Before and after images
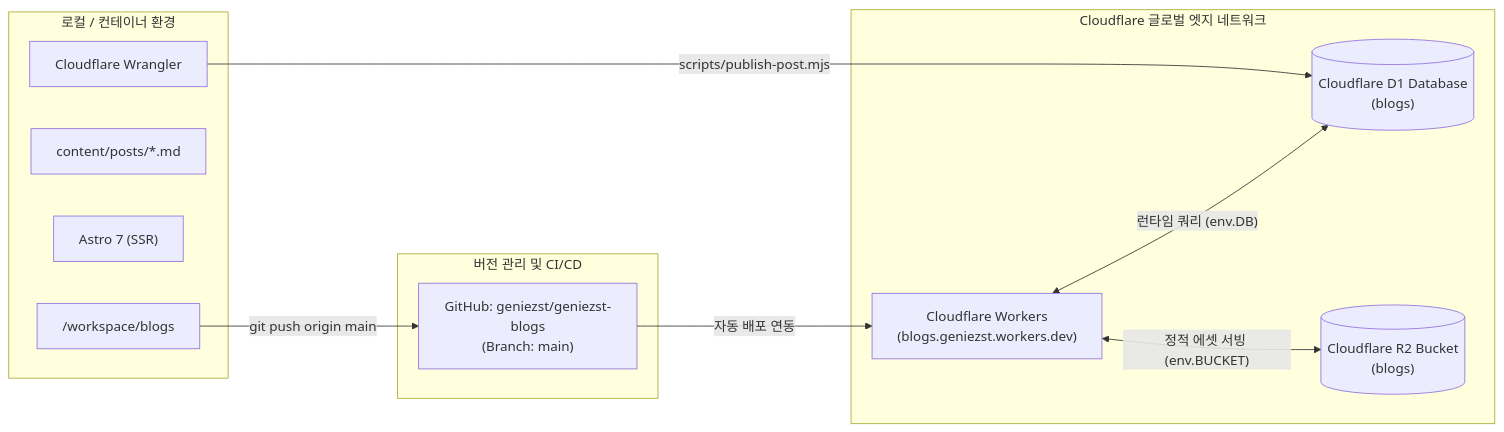
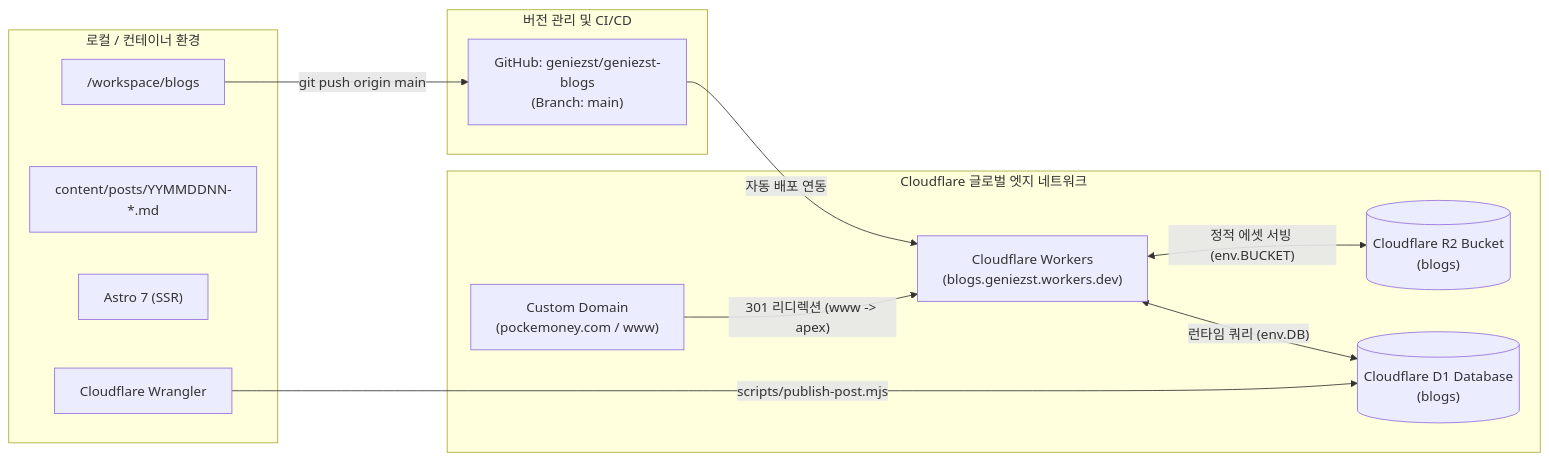
Before and after one commit to geniezst/geniezst-blogs: the diagram in docs/BLOGS_SYSTEM_GUIDE.md, drawn with Mermaid. The commit also changed other lines of this file and 1 other file, not shown here.

Commit message:
docs: update README and system guide with pockemoney.com branding and recent architecture

````diff
--- a/docs/BLOGS_SYSTEM_GUIDE.md
+++ b/docs/BLOGS_SYSTEM_GUIDE.md
@@ -12,25 +12,27 @@
 ```mermaid
 flowchart LR
     subgraph Development ["로컬 / 컨테이너 환경"]
         LocalFS["/workspace/blogs"]
-        Markdown["content/posts/*.md"]
+        Markdown["content/posts/YYMMDDNN-*.md"]
         AstroBuild["Astro 7 (SSR)"]
         WranglerCLI["Cloudflare Wrangler"]
     end
 
     subgraph GitHub ["버전 관리 및 CI/CD"]
         Repo["GitHub: geniezst/geniezst-blogs<br>(Branch: main)"]
     end
 
     subgraph Cloudflare_Edge ["Cloudflare 글로벌 엣지 네트워크"]
+        CFDomain["Custom Domain<br>(pockemoney.com / www)"]
         CFWorkers["Cloudflare Workers<br>(blogs.geniezst.workers.dev)"]
         CFD1[("Cloudflare D1 Database<br>(blogs)")]
         CFR2[("Cloudflare R2 Bucket<br>(blogs)")]
     end
 
     LocalFS -->|"git push origin main"| Repo
     Repo -->|"자동 배포 연동"| CFWorkers
+    CFDomain -->|"301 리디렉션 (www -> apex)"| CFWorkers
     WranglerCLI -->|"scripts/publish-post.mjs"| CFD1
     CFWorkers <-->|"런타임 쿼리 (env.DB)"| CFD1
     CFWorkers <-->|"정적 에셋 서빙 (env.BUCKET)"| CFR2
 ```
````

What the task requires:
If a line in the entries above has the word "geniezst", copy it.

Finished exercise:
Before and after one commit to geniezst/geniezst-blogs: the diagram in docs/BLOGS_SYSTEM_GUIDE.md, drawn with Mermaid. The commit also changed other lines of this file and 1 other file, not shown here.
         Repo["GitHub: geniezst/geniezst-blogs<br>(Branch: main)"]
         CFWorkers["Cloudflare Workers<br>(blogs.geniezst.workers.dev)"]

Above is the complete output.